Through its Matthew 25 Initiative, the ACNA is also expanding and developing ministries in North America that are engaged in working, living and serving on the margins of society. These ministries reach some of the most vulnerable and under-resourced populations in North America, fulfilling Jesus’ call to love ‘the least of these’ (Matt. 25.40). To date, the challenge grant of an anonymous donor and the matching gifts of congregations have enabled forty ministries to receive financial grants to launch and develop ministries of mercy and social justice across the continent. You can see the variety and reach of these ministries here. 2

Currently the Anglican Church in North America is developing a Provincial Book of Common Prayer, expected to be released in 2019.  The ACNA College of Bishops have already approved texts for Holy Communion, Baptism and Confirmation, the Daily Office, Rites for Holy Matrimony, and Lectionaries. In the meantime, congregations are allowed, with the permission of their bishop, to use those Books of Prayer that have been approved for use within the Diocese. These include the Alternative Service Book of the Church of England, Common Worship, the 1662 BCP, the Kenyan liturgy for Holy Communion, and the 1928 and 1979 BCP of The Episcopal Church. The expression of worship within the ACNA ranges from Anglo-Catholic to Evangelical to Charismatic and contemporary.

The Anglican Church in North America has also developed strong and vibrant ecumenical relationships with the Orthodox Church in America, the Russian Orthodox Church, the Polish National Catholic Church, the Roman Catholic Church, Missouri Synod Lutherans, and the Common Ground Christian Network (an evangelical coalition of mainline Presbyterians, Lutherans, Methodists and Reformed/Congregational Churches).
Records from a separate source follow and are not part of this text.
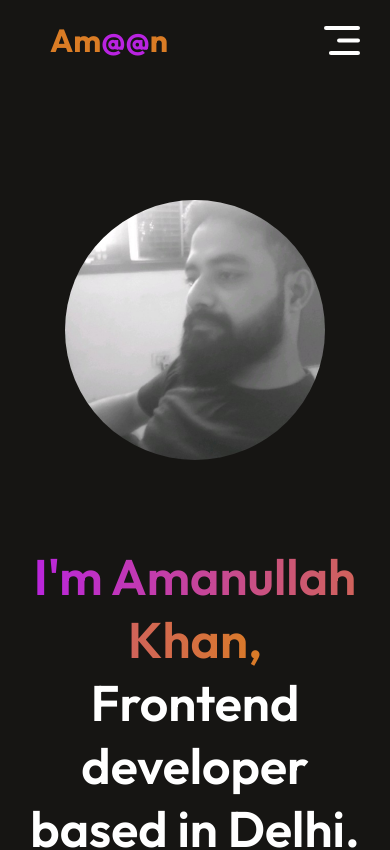
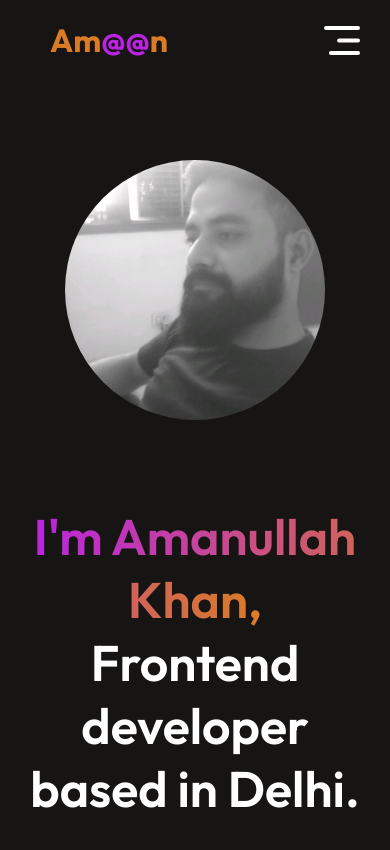
Before and after one commit to khanaman11/Amaan-portfolio, a React (Vite) app: page / in a window 390 px wide. Shown: the top 850 px of the page. Built offline with nearby package versions, Linux system fonts and the light colour scheme; no server answers.

Commit message:
last commit

```diff
--- a/src/Components/Hero/Hero.css
+++ b/src/Components/Hero/Hero.css
@@ -68,7 +68,7 @@
 /* Responsive style start here */
  @media(max-width:768px){
     .hero img{
-        margin-top: 120px;
+        margin-top: 80px;
         width: 260px;
         height: 260px;
     }
```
While the Anglican Church in North America does not consecrate women to the Episcopate, it makes no canon or rule abridging the authority of member dioceses with respect to their practice regarding the ordination of women to the diaconate or presbyterate (ACNA Art. VIII). Of the 29 dioceses which currently form part of the ACNA, only 8 ordain women to the presbyterate. The ACNA’s Task Force on Holy Orders has submitted its report to the College of Bishops, with a focus on developing first an understanding of the range of acceptably Anglican views within the province on ecclesiology, the nature of sacraments and Holy Orders, and the need to consult with both the theological commissions of GAFCON and the Global South, and ecumenical partners. The ACNA bishops will meet in September in conclave (without phone and internet interruptions) for a week to consult prayerfully with each other and reach a decision on women’s ordination that will keep the whole church together.

The Rev. Canon Phil Ashey is the ACNA Provincial Canon for Strategic Mission and President of the American Anglican Council.